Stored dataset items
+-------+

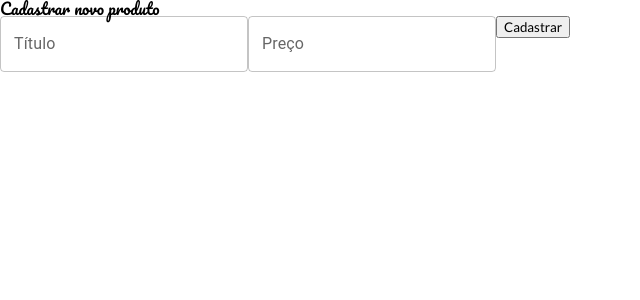
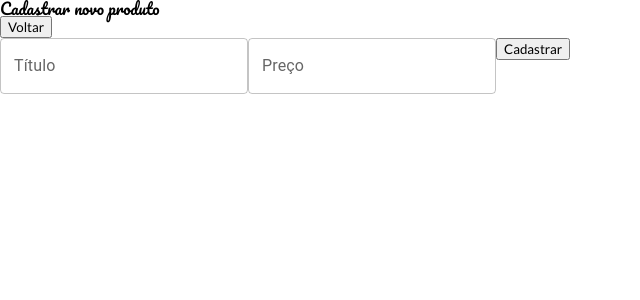
Before and after one commit to JCDMeira/clothing-store, a React (Vite) app: page /admin/create in a window 1280 px wide. Shown: the top 300 px of the page, without its empty margins (0-640 px from the left). Built offline with nearby package versions, Linux system fonts and the light colour scheme.

Commit message:
feat: add go back on product create

```diff
--- a/src/Pages/ProductAdmin/pages/CreateProduct.tsx
+++ b/src/Pages/ProductAdmin/pages/CreateProduct.tsx
@@ -36,6 +36,8 @@ export const CreateProduct: React.FC = () => {
     <div>
       <h1>Cadastrar novo produto</h1>
 
+      <button onClick={() => navigate("/admin")}>Voltar</button>
+
       <form onSubmit={onSubmit}>
         <TextField
           label="Título"
```
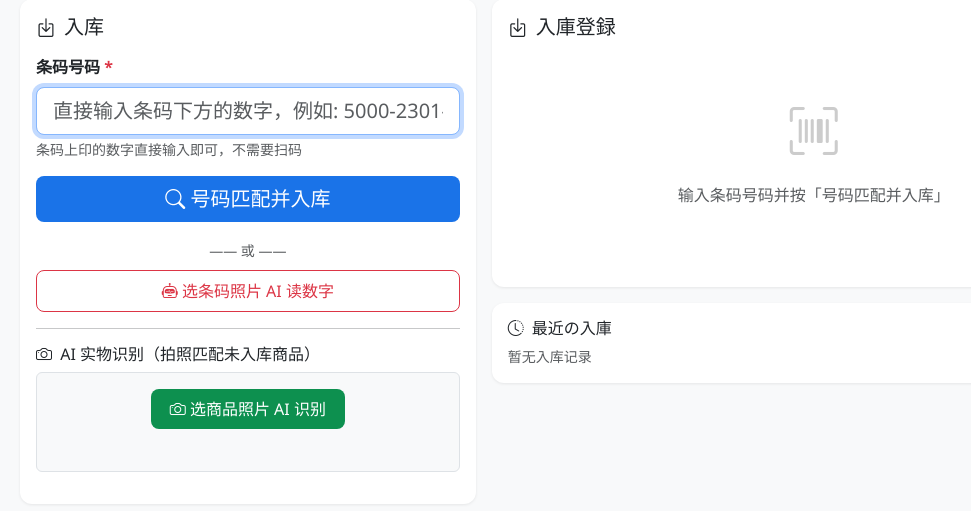
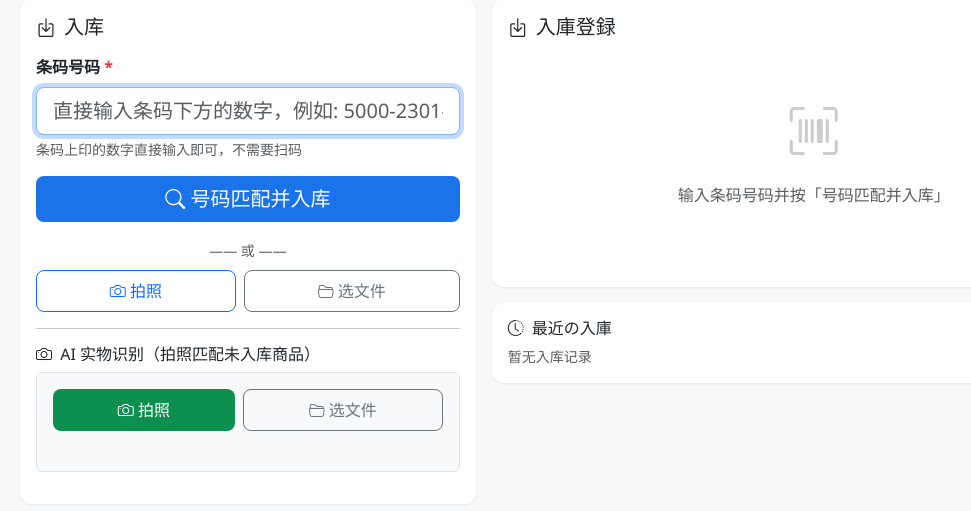
Before and after one commit to yaoyutong12/inventory-management-system, a Flask app: page /inbound in a window 1280 px wide. Shown: the part 100-611 px from the top of the page, without its empty margins (62-1033 px from the left). Run offline with Flask 3, Linux system fonts and the light colour scheme; data comes from the database, SQL or seed files in the repository; data that the repository does not hold is empty; some libraries are stand-ins or nearby versions.

Commit message:
添加电脑端摄像头拍照功能，条码和商品识别各一个拍照按钮

```diff
--- a/inventory-system/templates/inbound.html
+++ b/inventory-system/templates/inbound.html
@@ -33,11 +33,14 @@
                 <div class="text-center mb-2">
                     <span class="text-muted small">—— 或 ——</span>
                 </div>
-                <div class="d-grid gap-2">
+                <div class="d-flex gap-2">
                     <input type="file" id="aiBarcodeInput" accept="image/*"
                            style="display:none" onchange="aiReadBarcode(event)">
-                    <button class="btn btn-outline-danger" onclick="document.getElementById('aiBarcodeInput').click()">
-                        <i class="bi bi-robot"></i> 选条码照片 AI 读数字
+                    <button class="btn btn-outline-primary flex-fill" onclick="openCameraFor('barcode')">
+                        <i class="bi bi-camera"></i> 拍照
+                    </button>
+                    <button class="btn btn-outline-secondary flex-fill" onclick="document.getElementById('aiBarcodeInput').click()">
+                        <i class="bi bi-folder2-open"></i> 选文件
                     </button>
                 </div>
 
@@ -48,9 +51,14 @@
                 <div class="border rounded p-3 bg-light text-center" id="photoDropZone" style="min-height:100px">
                     <input type="file" id="photoInput" accept="image/*"
                            class="form-control" onchange="uploadAIPhoto()" style="display:none">
-                    <button class="btn btn-success" onclick="document.getElementById('photoInput').click()">
-                        <i class="bi bi-camera"></i> 选商品照片 AI 识别
-                    </button>
+                    <div class="d-flex gap-2">
+                        <button class="btn btn-success flex-fill" onclick="openCameraFor('product')">
+                            <i class="bi bi-camera"></i> 拍照
+                        </button>
+                        <button class="btn btn-outline-secondary flex-fill" onclick="document.getElementById('photoInput').click()">
+                            <i class="bi bi-folder2-open"></i> 选文件
+                        </button>
+                    </div>
                     <div class="mt-2">
                         <div id="photoPreview" class="d-none">
                             <img id="photoImg" class="border rounded shadow" style="max-width:100%;max-height:180px">
@@ -204,6 +212,30 @@
                                     <label class="form-label small">备注（选填）</label>
                                     <textarea class="form-control" id="scrapNote" rows="2" placeholder="可输入详细说明..."></textarea>
                                 </div>
+                            </div>
+                        </div>
+                    </div>
+                </div>
+
+                <!-- Camera Modal -->
+                <div class="modal fade" id="cameraModal" tabindex="-1" data-bs-backdrop="static">
+                    <div class="modal-dialog modal-dialog-centered">
+                        <div class="modal-content">
+                            <div class="modal-header py-2">
+                                <h6 class="modal-title"><i class="bi bi-camera-video text-danger"></i> 拍照</h6>
+                                <button type="button" class="btn-close" onclick="stopCamera()"></button>
+                            </div>
+                            <div class="modal-body p-2 text-center bg-dark">
+                                <video id="cameraVideo" autoplay playsinline
+                                       style="width:100%;max-height:60vh;border-radius:6px;background:#000"></video>
+                                <canvas id="cameraCanvas" style="display:none"></canvas>
+                            </div>
+                            <div class="modal-footer py-2">
+                                <button class="btn btn-lg btn-danger rounded-circle"
+                                        style="width:60px;height:60px;font-size:24px"
+                                        id="captureBtn" onclick="capturePhoto()">
+                                    <i class="bi bi-camera"></i>
+                                </button>
                             </div>
                         </div>
                     </div>
@@ -872,6 +904,90 @@ async function markAsScrap(reason) {
     }
 }
 
+// ─── Camera Capture ──────────────────────────
+let _cameraStream = null;
+let _cameraTarget = null;
+
+async function openCameraFor(target) {
+    _cameraTarget = target;
+    const modal = new bootstrap.Modal(document.getElementById('cameraModal'));
+    modal.show();
+
+    const video = document.getElementById('cameraVideo');
+    try {
+        _cameraStream = await navigator.mediaDevices.getUserMedia({
+            video: { facingMode: 'environment', width: { ideal: 1280 }, height: { ideal: 720 } }
+        });
+        video.srcObject = _cameraStream;
+    } catch (e) {
+        showToast('摄像头不可用: ' + e.message, 'danger');
+        modal.hide();
+    }
+}
+
+function stopCamera() {
+    if (_cameraStream) {
+        _cameraStream.getTracks().forEach(t => t.stop());
+        _cameraStream = null;
+    }
+    document.getElementById('cameraVideo').srcObject = null;
+    _cameraTarget = null;
+    bootstrap.Modal.getInstance(document.getElementById('cameraModal'))?.hide();
+}
+
+// Auto-stop camera when modal is dismissed
+document.getElementById('cameraModal').addEventListener('hidden.bs.modal', () => {
+    if (_cameraStream) {
+        _cameraStream.getTracks().forEach(t => t.stop());
+        _cameraStream = null;
+    }
+    document.getElementById('cameraVideo').srcObject = null;
+    _cameraTarget = null;
+});
+
+async function capturePhoto() {
+    const video = document.getElementById('cameraVideo');
+    const canvas = document.getElementById('cameraCanvas');
+    canvas.width = video.videoWidth;
+    canvas.height = video.videoHeight;
+    canvas.getContext('2d').drawImage(video, 0, 0);
+
+    const dataUrl = canvas.toDataURL('image/jpeg', 0.9);
+
+    // Stop camera and close modal
+    if (_cameraStream) {
+        _cameraStream.getTracks().forEach(t => t.stop());
+        _cameraStream = null;
+    }
+    bootstrap.Modal.getInstance(document.getElementById('cameraModal')).hide();
+
+    // Route to appropriate function
+    const blob = dataURLtoBlob(dataUrl);
+    const file = new File([blob], 'camera.jpg', { type: 'image/jpeg' });
+
+    if (_cameraTarget === 'barcode') {
+        const dt = new DataTransfer();
+        dt.items.add(file);
+        document.getElementById('aiBarcodeInput').files = dt.files;
+        await aiReadBarcode({ target: { files: dt.files } });
+    } else if (_cameraTarget === 'product') {
+        const dt = new DataTransfer();
+        dt.items.add(file);
+        document.getElementById('photoInput').files = dt.files;
+        await uploadAIPhoto();
+    }
+    _cameraTarget = null;
+}
+
+function dataURLtoBlob(dataurl) {
+    const parts = dataurl.split(',');
+    const mime = parts[0].match(/:(.*?);/)[1];
+    const bytes = atob(parts[1]);
+    const arr = new Uint8Array(bytes.length);
+    for (let i = 0; i < bytes.length; i++) arr[i] = bytes.charCodeAt(i);
+    return new Blob([arr], { type: mime });
+}
+
 // ─── Init ──────────────────────────────────────
 loadRecentInbound();
 (function() {
```
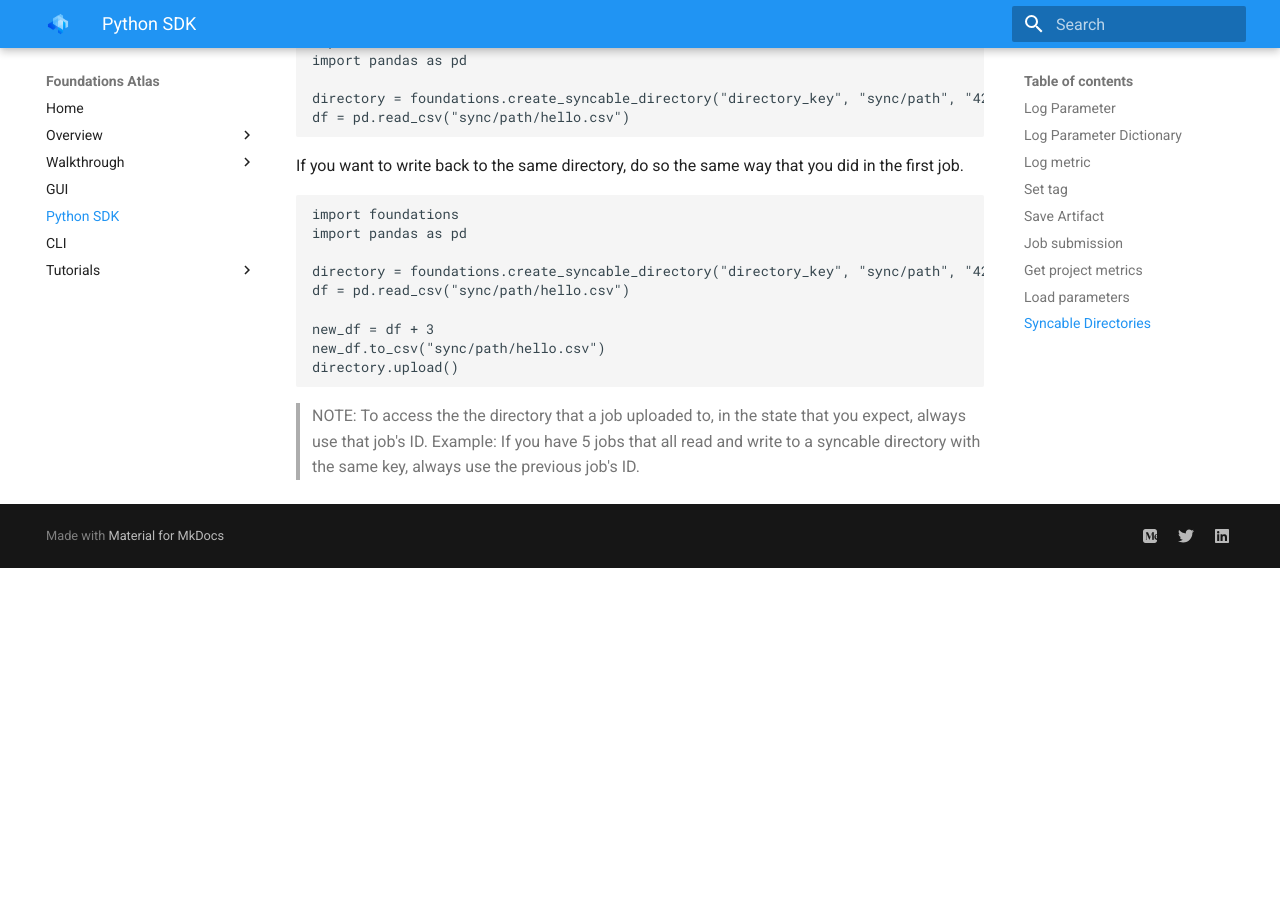
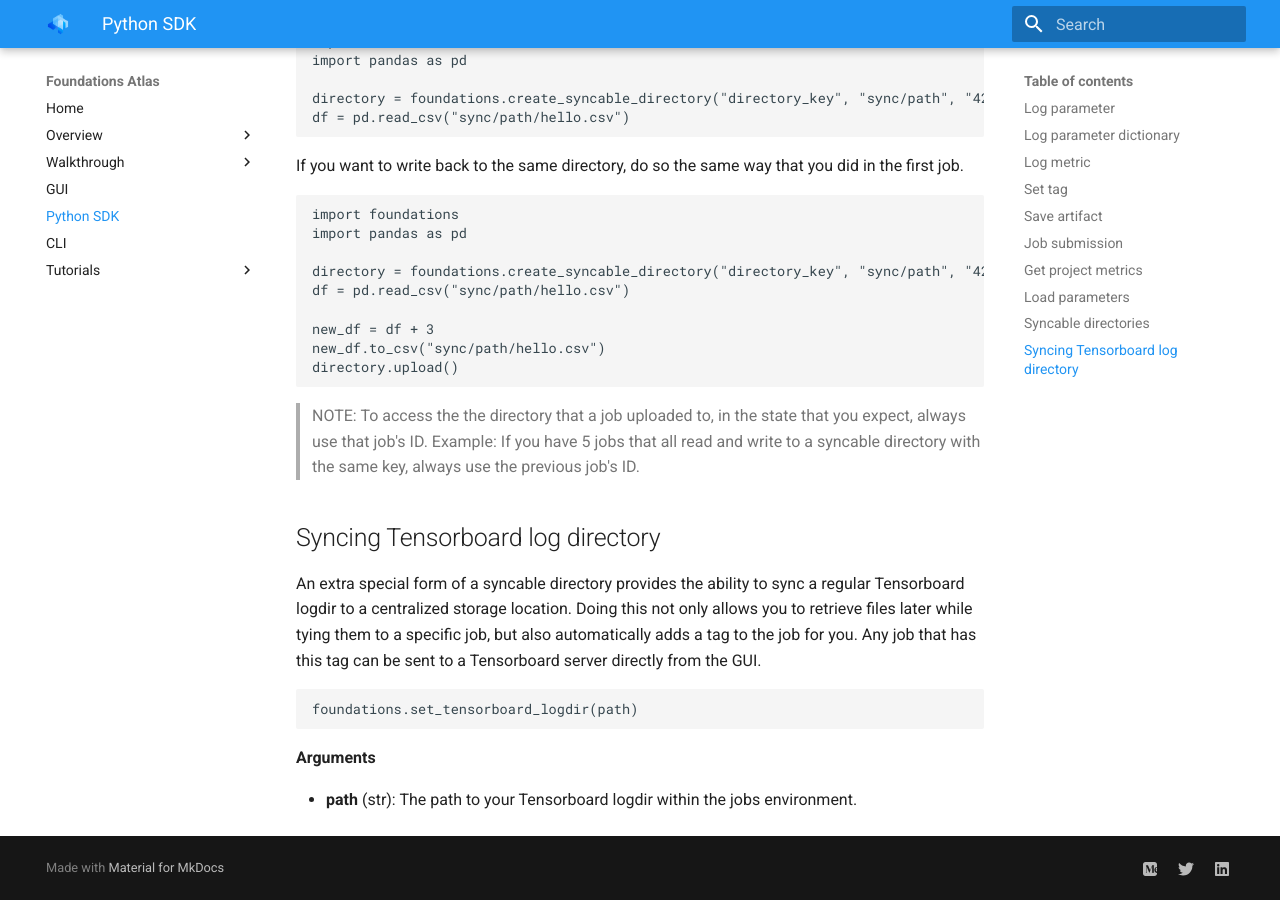
Before and after one commit to DeepLearnI/atlas-ce-docs, an MkDocs documentation site: the page built from docs/api_docs/sources/sdk-reference/SDK.md, in a window 1280 px wide and 900 px high, scrolled down 7158 px. Built offline with MkDocs 1.6.1 and Material for MkDocs 9.7.7, drawn with Linux system fonts in a browser that asks for light colours; before the commit the page ends 7726 px from its top, so only the background shows below that; some of the changed text lies outside the part shown.

Commit message:
Added send to tensorboard into the SDK

````diff
--- a/docs/api_docs/sources/sdk-reference/SDK.md
+++ b/docs/api_docs/sources/sdk-reference/SDK.md
@@ -1,6 +1,6 @@
 <h1>SDK Reference</h1>
 
-## Log Parameter
+## Log parameter
 
 Log an individual input parameter when it is called. After job is finished, parameter is accessible programmatically or through GUI. Can log
 additional values to an already existing parameter.
@@ -32,7 +32,7 @@ import foundations
 foundations.log_param("learning_rate", 0.001)
 ```
 
-## Log Parameter Dictionary
+## Log parameter dictionary
 
 Log an individual input parameter when it is called. After job is finished, parameter is accessible programmatically or through GUI. Can log
 additional values to an already existing parameter.
@@ -130,7 +130,7 @@ import foundations
 foundations.set_tag("CNN")
 ```
 
-## Save Artifact
+## Save artifact
 Logs an artifact to a job when called. Artifacts can be images, audio clips, text files or serialized python objects. The artifact must be saved to disk first
 
 ```python
@@ -270,7 +270,7 @@ Sample `foundations_job_parameters.json`:
 params = foundations.load_parameters()
 ```
 
-## Syncable Directories
+## Syncable directories
 
 Foundations offers an interface to sync a directory within a job to a centralized location outside of that job. This directory can then be synced from a different job,
 allowing you to grab information from past jobs to know what has happened in before or build on the shoulders of giants (with giants being your own previous work).
@@ -337,3 +337,16 @@ directory.upload()
 
 > NOTE: To access the the directory that a job uploaded to, in the state that you expect, always use that job's ID. Example: If you have 5 jobs that all read and write to
 a syncable directory with the same key, always use the previous job's ID.
+
+## Syncing Tensorboard log directory
+
+An extra special form of a syncable directory provides the ability to sync a regular Tensorboard logdir to a centralized storage location. Doing this not only allows you to retrieve
+files later while tying them to a specific job, but also automatically adds a tag to the job for you. Any job that has this tag can be sent to a Tensorboard server directly from the GUI.
+
+```python
+foundations.set_tensorboard_logdir(path)
+```
+
+__Arguments__
+
+- __path__ (str): The path to your Tensorboard logdir within the jobs environment.
````
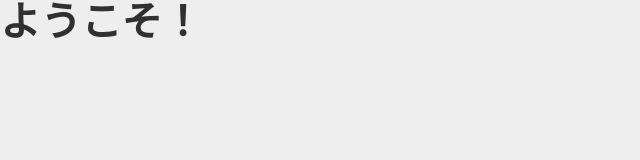
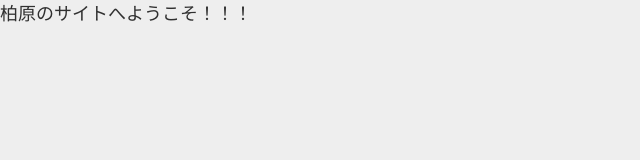
Before and after one commit to kkazuki0312/my-site, a Gatsby site: page / in a window 1280 px wide. Shown: the whole page, without its empty margins (0-640 px from the left). Built offline with nearby package versions, Linux system fonts and the light colour scheme; Gatsby itself is replaced by a stand-in of ours.

Commit message:
文言変更

```diff
--- a/src/pages/index.js
+++ b/src/pages/index.js
@@ -16,7 +16,9 @@ const IndexPage = () => (
   //   </div>
   //   <Link to="/page-2/">Go to page 2</Link>
   // </Layout>
-  <h1>ようこそ！</h1>
+<div class="marquee">
+<p>柏原のサイトへようこそ！！！</p>
+</div>
 )
 
 export default IndexPage
```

+-------+

Exercise brief
Every line above that holds "type" counts once; state the total and nothing else.

Solution to this exercise
5